TribLIVE

| News


 
Larger text Larger text Smaller text Smaller text | Order Photo Reprints

Hoops begin without longtime Deer Lakes coach

TribLIVE Sports Videos

Daily Photo Galleries

By George Guido
Wednesday, Dec. 10, 2008
 

The high school basketball season got underway last weekend, and one familiar face missing was Dave Thompson's.

The veteran Deer Lakes coach stepped down several weeks before the preseason started.

Thompson, 61, retired as an educator after 38 years in June, but was hoping to continue as varsity coach for the Lancers.

After several summer tournaments, Thompson decided to bring down the curtain on his coaching career was well.

"We played in a couple of summer leagues, but when August rolled around, I kicked back and saw I wasn't going to get ready for the new school year, and I just decided to fully retire," Thompson said.

Thompson had come out of coaching retirement to guide the Deer Lakes program the past two seasons, following a 15-year stint that started in 1978 at Springdale and ended at Deer Lakes. His teams compiled a 179-99 record at Deer Lakes, with nine appearances in the WPIAL playoffs and one PIAA appearance; with Springdale, it was 89-37, including a WPIAL playoff appearance in 1979, his rookie season.

"I took a lot of pride as a coach, I looked at myself as a program-builder," Thompson said. During his stints at Springdale and Deer Lakes, he started with youth programs as early as the fourth grade and watched his players grow through the years.

Thompson thought outside the box before the term became popular. At Deer Lakes, he had his players participate in the nationally acclaimed Ozanam Summer League in Pittsburgh's Hill District.

"I thought we had to play a different type of kid," Thompson said. "Our kids grew up real fast."

Thompson's career got off to an interesting start. While attending Tarentum High School, he played four baseball seasons for the Little Pirates, the ultimate baseball travel team of the 1960s. After graduating from Point Park College, Thompson met with legendary coach Jack Heimbuecher, the Little Pirates manager and Springdale football coach.

Heimbuecher told the jobless Thompson that he would teach at Springdale -- and, by the way, coach the ninth-grade football team. Thompson, though, hadn't even applied with the Allegheny Valley School District.

"Next day, I met with the superintendent and the assistant superintendent, and I was working at Springdale," Thompson said with a laugh. "Those things just aren't done today."

Thompson learned the coaching trade from some of the greats. Besides Heimbuecher, his college baseball coach was Frankie Gustine. In the 1977-78 high school basketball season, he was an assistant to coaching legend Chuck DeVenzio, before taking over the head coaching job the following season.

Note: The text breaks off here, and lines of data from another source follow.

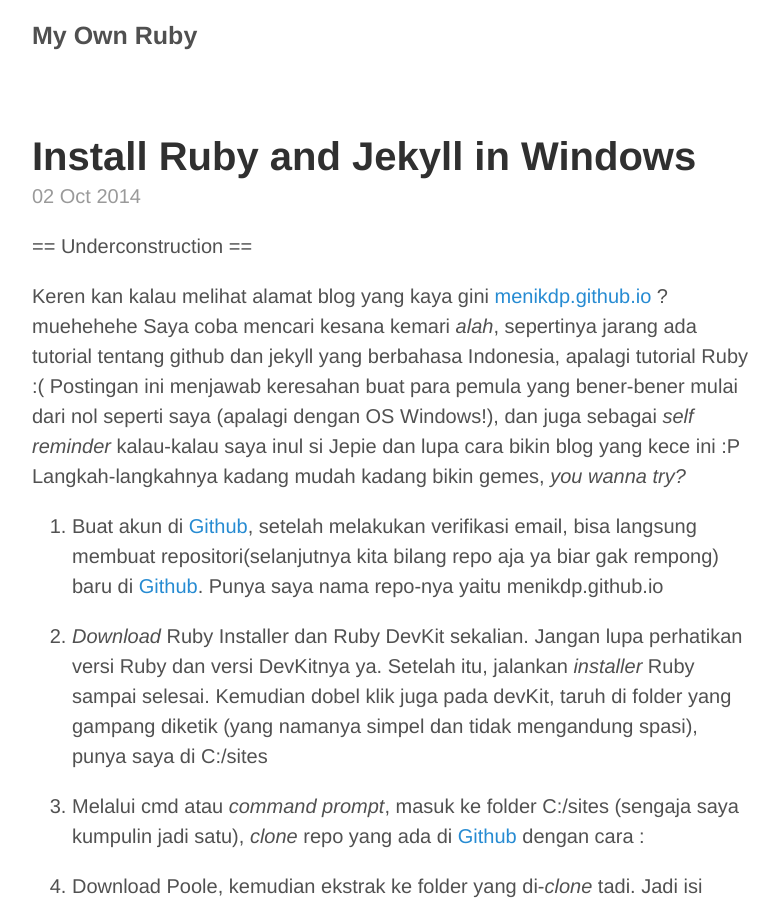
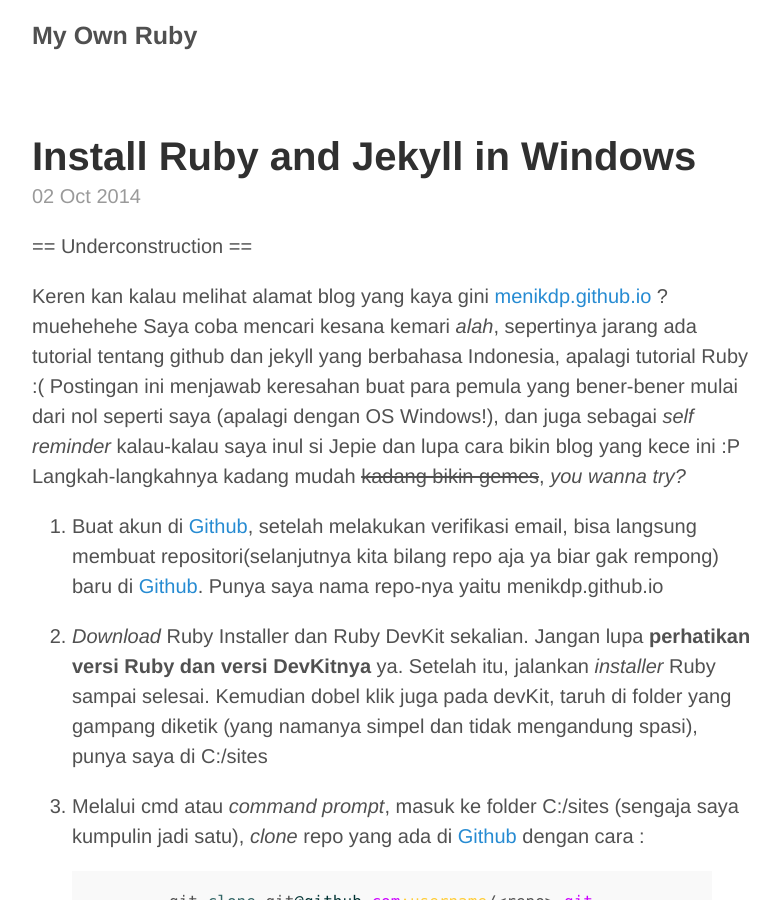
Before and after one commit to menikdp/menikdp.github.io, a Jekyll site: the page built from _posts/2014-10-02-install-ruby-and-jekyll-in-windows.md, in a window 1280 px wide and 900 px high. Shown: the whole window, without its empty margins (248-1028 px from the left). Built offline with Jekyll 4.4.1, drawn with Linux system fonts in a browser that asks for light colours; some of the changed lines change nothing that is shown; some of the changed text lies outside the part shown.

```diff
--- a/_posts/2014-10-02-install-ruby-and-jekyll-in-windows.md
+++ b/_posts/2014-10-02-install-ruby-and-jekyll-in-windows.md
@@ -9,14 +9,16 @@
 
 == Underconstruction ==
 
-
-Keren kan kalau melihat alamat blog yang kaya gini [menikdp.github.io][blogku] ? muehehehe Saya coba mencari kesana kemari *alah*, sepertinya jarang ada tutorial tentang github dan jekyll yang berbahasa Indonesia, apalagi tutorial Ruby :( Postingan ini menjawab keresahan buat para pemula yang bener-bener mulai dari nol seperti saya (apalagi dengan OS Windows!), dan juga sebagai *self reminder* kalau-kalau saya inul si Jepie dan lupa cara bikin blog yang kece ini :P Langkah-langkahnya kadang mudah kadang bikin gemes, *you wanna try?*
+Keren kan kalau melihat alamat blog yang kaya gini [menikdp.github.io][blogku] ? muehehehe Saya coba mencari kesana kemari *alah*, sepertinya jarang ada tutorial tentang github dan jekyll yang berbahasa Indonesia, apalagi tutorial Ruby :( Postingan ini menjawab keresahan buat para pemula yang bener-bener mulai dari nol seperti saya (apalagi dengan OS Windows!), dan juga sebagai *self reminder* kalau-kalau saya inul si Jepie dan lupa cara bikin blog yang kece ini :P Langkah-langkahnya kadang mudah <del>kadang bikin gemes</del>, *you wanna try?*
 
 1. Buat akun di [Github][github], setelah melakukan verifikasi email, bisa langsung membuat repositori(selanjutnya kita bilang repo aja ya biar gak rempong) baru di [Github][github]. Punya saya nama repo-nya yaitu menikdp.github.io
 
-2. *Download* Ruby Installer dan Ruby DevKit sekalian. Jangan lupa perhatikan versi Ruby dan versi DevKitnya ya. Setelah itu, jalankan *installer* Ruby sampai selesai. Kemudian dobel klik juga pada devKit, taruh di folder yang gampang diketik (yang namanya simpel dan tidak mengandung spasi), punya saya di C:/sites
+2. *Download* Ruby Installer dan Ruby DevKit sekalian. Jangan lupa <b>perhatikan versi Ruby dan versi DevKitnya</b> ya. Setelah itu, jalankan *installer* Ruby sampai selesai. Kemudian dobel klik juga pada devKit, taruh di folder yang gampang diketik (yang namanya simpel dan tidak mengandung spasi), punya saya di C:/sites
 
 3. Melalui cmd atau *command prompt*, masuk ke folder C:/sites (sengaja saya kumpulin jadi satu), *clone* repo yang ada di [Github][github] dengan cara :
+{% highlight ruby%}
+	git clone git@github.com:username/<repo>.git
+{% endhighlight %}
 
 4. Download Poole, kemudian ekstrak ke folder yang di-*clone* tadi. Jadi isi ekstrak Poole ada di dalam folder menikdp.github.io
 
@@ -38,5 +40,6 @@
 
 Fiuuuh, lumayan rempong yak? Sampai sini dulu yak. Penjelasan lainnya nyusul, saya mau belajar lagi sama Tuan nyiahahaha XD Kalau ada yang kurang jelas atau gak beres, monggo colek saya di menik.damayanti.p@gmail.com
 
+
 [blogku]: http://menikdp.github.io
 [github]: http://github.com
```
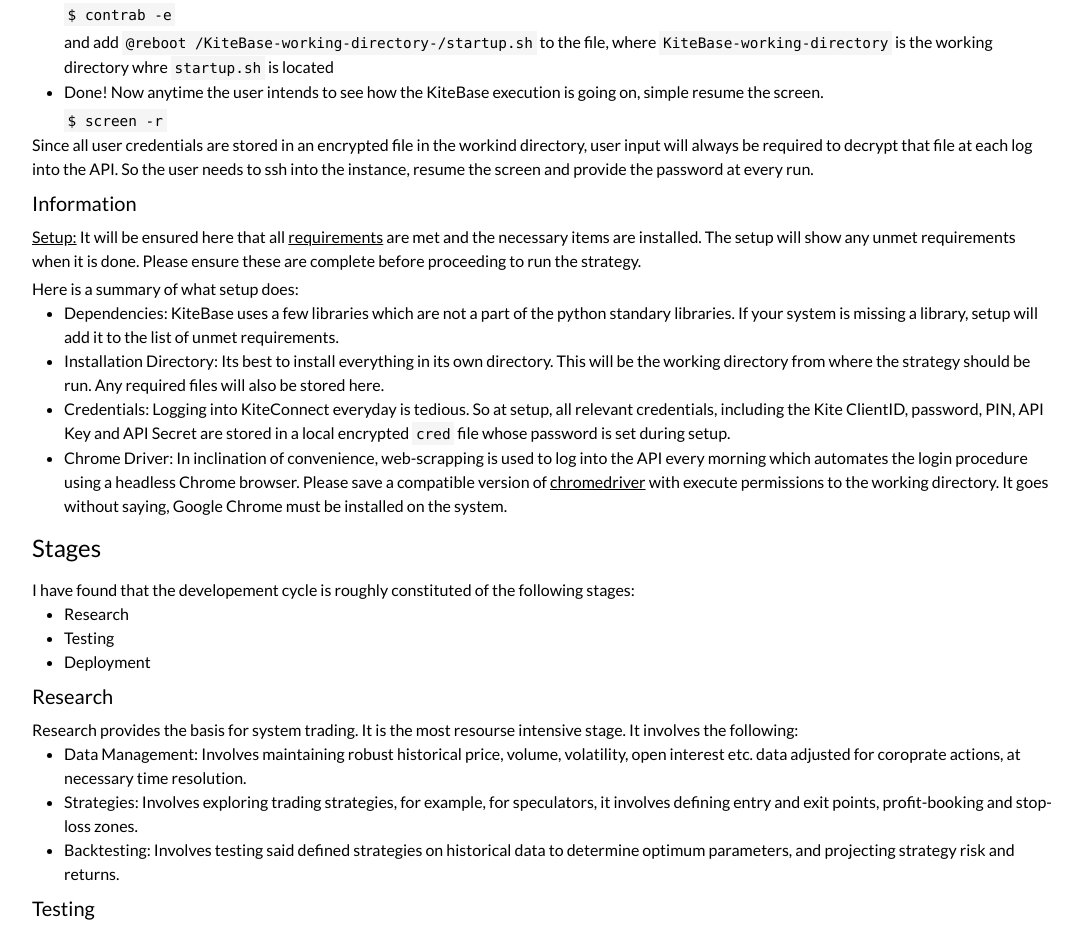
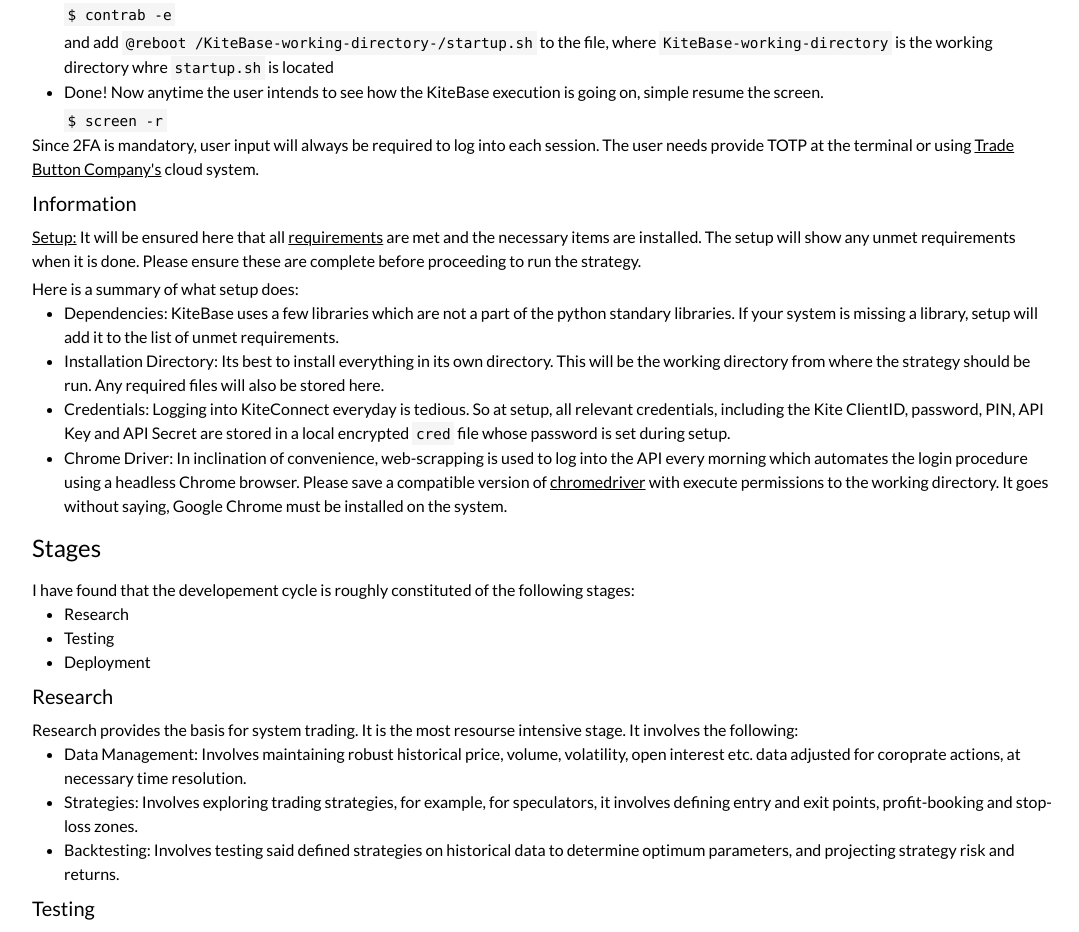
Before and after one commit to hknnisar/hknnisar.github.io, a plain HTML site: page projects.html in a window 1280 px wide. Shown: the part 1294-2226 px from the top of the page, without its empty margins (96-1175 px from the left). Drawn offline with Linux system fonts and the light colour scheme.

Commit message:
fixed link

```diff
--- a/projects.html
+++ b/projects.html
@@ -157,7 +157,7 @@
 						</code>
 					</li>
 				</ul>
-				Since all user credentials are stored in an encrypted file in the workind directory, user input will always be required to decrypt that file at each log into the API. So the user needs to ssh into the instance, resume the screen and provide the password at every run.
+				Since 2FA is mandatory, user input will always be required to log into each session. The user needs provide TOTP at the terminal or using <a href="https://tradebutton.co"><u>Trade Button Company's</u></a> cloud system.
 
 			</p>
 			<p id="Information">
```
Also changed, not shown: KiteBase.html (+1 -1 lines).
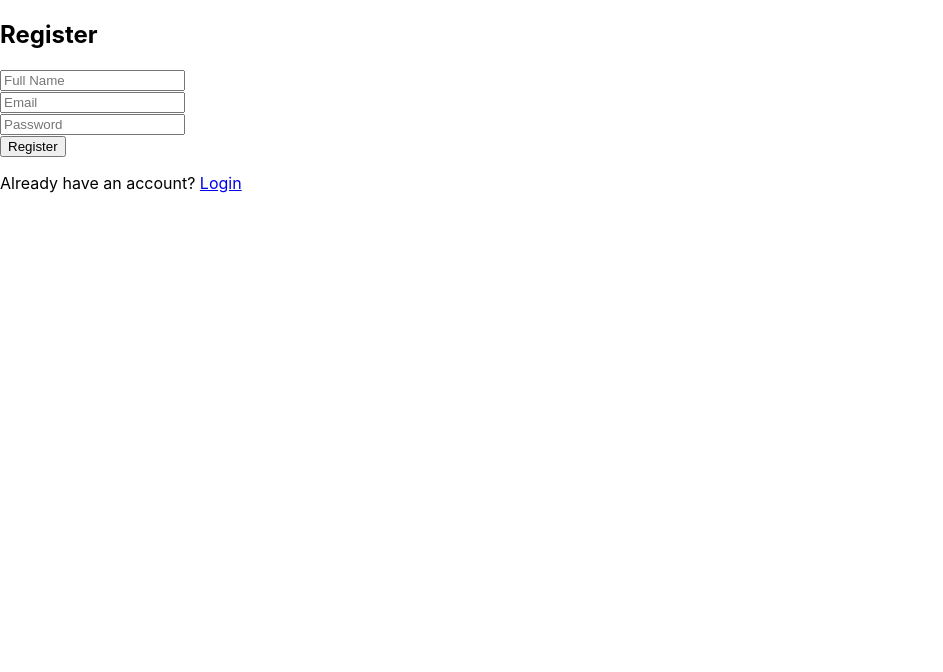
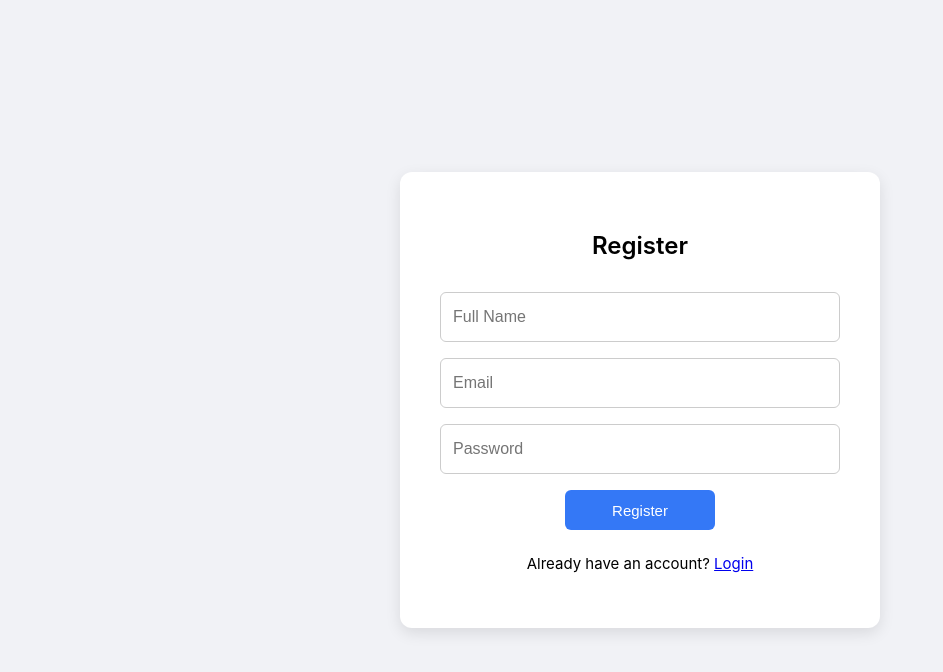
Before and after one commit to xrickenx/project-react, a React (Create React App) app in the folder project-react/: page /register in a window 1280 px wide. Shown: the top 672 px of the page, without its empty margins (0-943 px from the left). Built offline with nearby package versions, Linux system fonts and the light colour scheme.

Commit message:
- beautify register page

```diff
--- a/project-react/src/Register.tsx
+++ b/project-react/src/Register.tsx
@@ -1,17 +1,82 @@
-// src/components/Register.tsx
 import React from 'react';
 import { Link } from 'react-router-dom';
 
 const Register = () => (
-  <div>
-    <h2>Register</h2>
-    <form>
-      <input type="text" placeholder="Full Name" /><br />
-      <input type="email" placeholder="Email" /><br />
-      <input type="password" placeholder="Password" /><br />
-      <button type="submit">Register</button>
-    </form>
-    <p>Already have an account? <Link to="/login">Login</Link></p>
+  <div style={{
+    display: 'flex',
+    justifyContent: 'center',
+    alignItems: 'center',
+    height: '100vh',
+    backgroundColor: '#f1f2f6',
+  }}>
+    <div style={{
+      width: '400px',
+      padding: '2.5rem',
+      borderRadius: '12px',
+      backgroundColor: '#ffffff',
+      boxShadow: '0 5px 15px rgba(0,0,0,0.1)',
+      textAlign: 'center'
+    }}>
+      <h2 style={{ marginBottom: '2rem', fontSize: '24px', fontWeight: '600' }}>Register</h2>
+      <form style={{ display: 'flex', flexDirection: 'column', gap: '1rem' }}>
+        <input
+          type="text"
+          placeholder="Full Name"
+          style={{
+            height: '48px',
+            fontSize: '16px',
+            padding: '0 12px',
+            borderRadius: '6px',
+            border: '1px solid #ccc',
+            outline: 'none',
+          }}
+        />
+        <input
+          type="email"
+          placeholder="Email"
+          style={{
+            height: '48px',
+            fontSize: '16px',
+            padding: '0 12px',
+            borderRadius: '6px',
+            border: '1px solid #ccc',
+            outline: 'none',
+          }}
+        />
+        <input
+          type="password"
+          placeholder="Password"
+          style={{
+            height: '48px',
+            fontSize: '16px',
+            padding: '0 12px',
+            borderRadius: '6px',
+            border: '1px solid #ccc',
+            outline: 'none',
+          }}
+        />
+        <button
+          type="submit"
+          style={{
+            width: '150px',
+            height: '40px',
+            backgroundColor: '#3478f6',
+            color: 'white',
+            fontSize: '15px',
+            fontWeight: '500',
+            border: 'none',
+            borderRadius: '6px',
+            cursor: 'pointer',
+            margin: '0 auto', // centers the button inside the form
+          }}
+        >
+          Register
+        </button>
+      </form>
+      <p style={{ marginTop: '1.5rem', fontSize: '15px' }}>
+        Already have an account? <Link to="/login">Login</Link>
+      </p>
+    </div>
   </div>
 );
 
```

"I was very fortunate," Thompson said. "DeVenzio had a special way of teaching things. I also learned from baseball coaches Frank Basilone and John Fugal."

Thompson listed as one of his coaching thrills the appointment as 1987 coach in the Dapper Dan Roundball Classic at the Civic Arena.

After 11 years at Deer Lakes, Thompson stepped away to watch his sons, Seth and Jordan, perform athletically in the Highlands school district.

Thompson still plans on following sports in the area from the stands and hasn't closed the door to coming back as a coach down the road.

Thompson's assistant from last year, Kevin Cochran, is the new head coach at Deer Lakes, assisted by Seth Thompson.

New state record

Pennsylvania has a new all-time, career rushing yards leader.

Steelton-Highspire's Jeremiah Young recently broke the previous record held by East Stroudsburg's James Mungro.

Mungro, who later played for Syracuse University and the Indianapolis Colts, rushed for 8,432 yards from 1994-97.

Young, who left last week's PIAA Class A semifinal game against Schuylkill Haven with an ankle injury, now has 8,945 yards rushing. He is expected to play in the state title game against Clairton on Friday at Hersheypark Stadium at 1 p.m. He needs just 55 yards to hit the 9,000 mark.

Pitt's LeSean McCoy was well on his way to breaking the rushing record in 2005 before he suffered a broken leg to end his high school career with Harrisburg's Bishop McDevitt High School. McCoy finished with 6,640 yards.

 

 
 


Show commenting policy

Most-Read News

Subscribe today! Click here for our subscription offers.